PLEASE FEEL FREE TO GET IN TOUCH WITH US FOR ANY REASON AT ALL. WE'LL DO OUR BEST TO RESPOND AS SOON AS POSSIBLE. 

Have a question? Need a custom order? Need multiple ties for your wedding? Curious about wholesale information? Need a rush order? Interested in a brand collaboration? Feel free to contact us!

Shipping and Return Info

We ship all of our ties through USPS Priority Mail. All orders will be shipped out the next business day. Please allow up to 7 days for production and processing, but our ties are always shipped as soon as possible!

Rates: Domestic Shipping: Free   International: $10 flat fee

Delivery Time: Domestic 2 to 5 Business Days; International 5 to 10 Business Days. Please contact us if you require rush delivery or any other special delivery.

Returns: We will accept returns or exchanges of unworn merchandise up to 14 days from when the product was delivered. Please contact us before sending anything back.


Conway, AR 72034
United States of America

Proudly Made In Arkansas - Est. 2012

History

 

Historically, the bow tie settled into the gentleman’s wardrobe in the late Victorian era dating back to the 17th century. 

During the Prussian wars, Croatian mercenaries would wear colorful “scarves” around their necks to denote rank and distinguish officer from enlisted man. To keep their shirts closed, soldiers wrapped a loosely fit tie around their necks. This early form of today's men's tie served two purposes: To keep the top of their uniforms closed, and to protect the soldiers' necks from the cold wind and rain. Overtime, these seemingly practical pieces of fabric would evolve into what we know today as the bow tie.

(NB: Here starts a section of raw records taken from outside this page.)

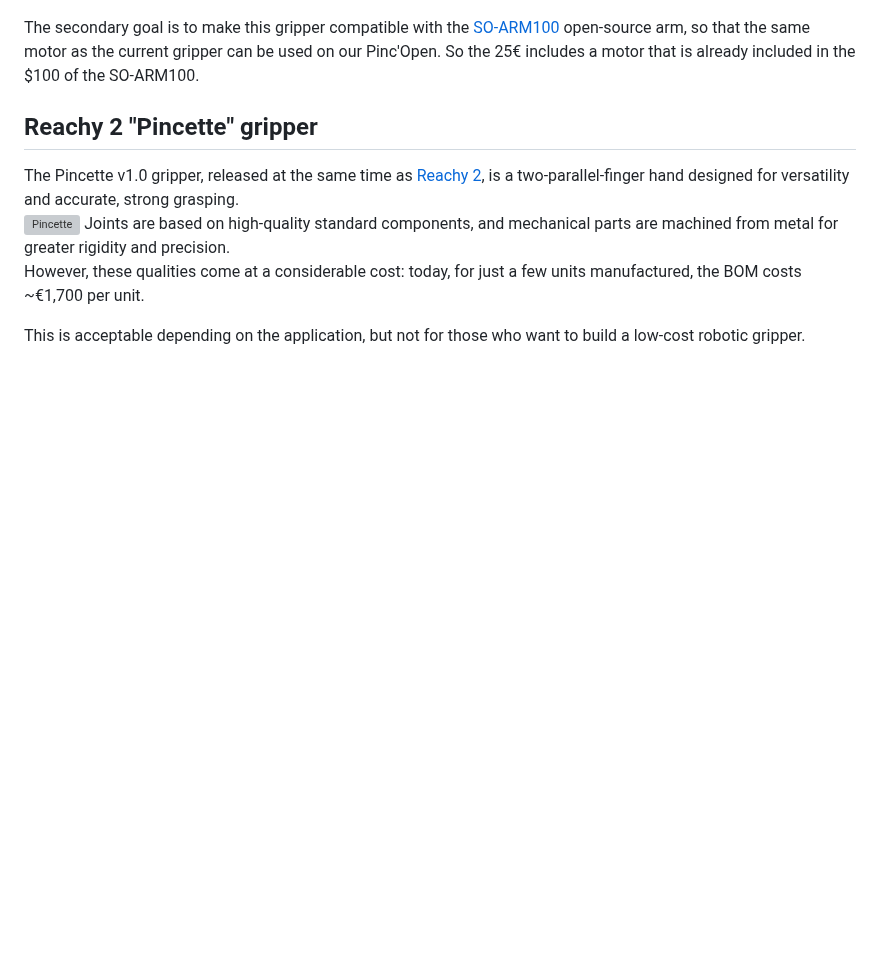
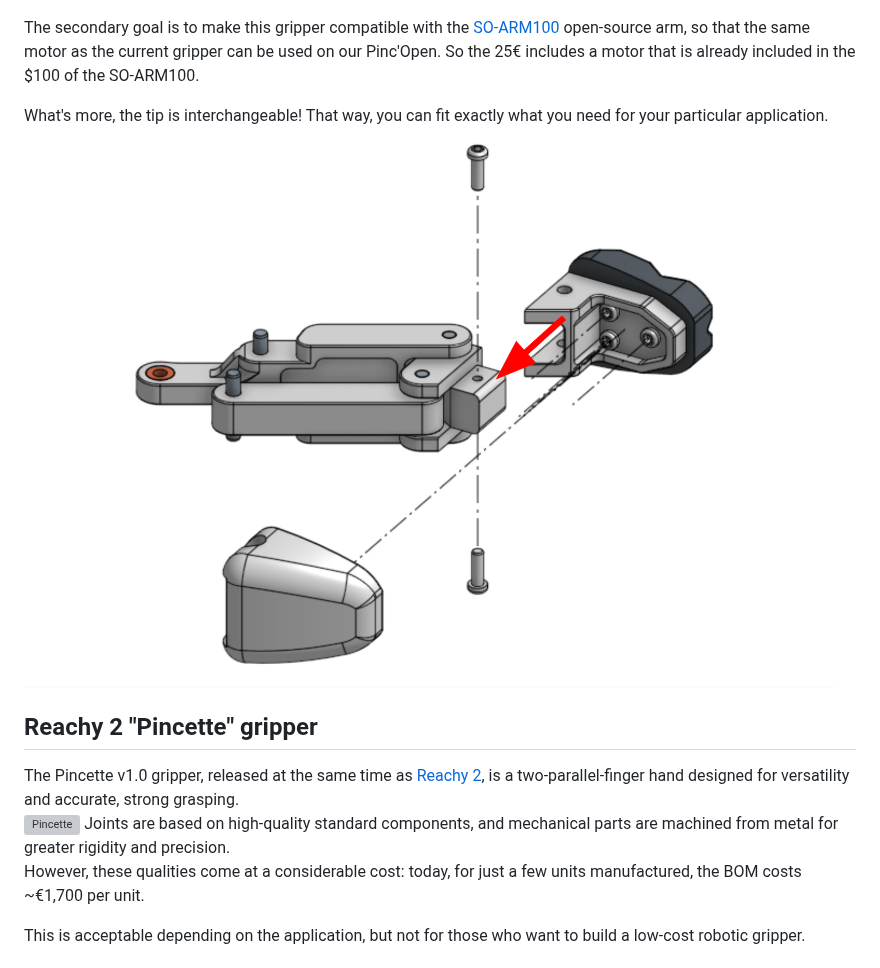
Before and after one commit to pollen-robotics/PincOpen, a Markdown page: README.md, the part around the change. Drawn GitHub-style; pictures changed too: assets/images/removable_tip.png (added); blank space fills up the shorter version; grey boxes are pictures that could not be loaded.

Commit message:
Add removable tip information

```diff
--- a/README.md
+++ b/README.md
@@ -40,6 +40,9 @@ The quality of movement, mechanical strength and precision may not be as good as
 ![PincOpen_weight](/assets/images/pincopen_weight.jpg)
 
 The secondary goal is to make this gripper compatible with the [SO-ARM100](https://github.com/TheRobotStudio/SO-ARM100) open-source arm, so that the same motor as the current gripper can be used on our Pinc'Open. So the 25€ includes a motor that is already included in the $100 of the SO-ARM100.
+
+What's more, the tip is interchangeable! That way, you can fit exactly what you need for your particular application.
+![removable_tip](/assets/images/removable_tip.png)
 
 ## Reachy 2 "Pincette" gripper
 The Pincette v1.0 gripper, released at the same time as [Reachy 2](https://www.pollen-robotics.com/reachy/), is a two-parallel-finger hand designed for versatility and accurate, strong grasping.
```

Initially, these neck adornments were worn only by the Croatian Army, but was later favored by the high society of France. While fighting alongside the Croats, French soldiers took a liking to the Croatian fashion innovation and took the idea back home to show King Louis. The king loved the ties so much that he made it a required fashion accessory during formal functions. To honor the Croats, King Louis gave the tie the name "La Cravat", derived from the French term for “Croat” a name still used today in France.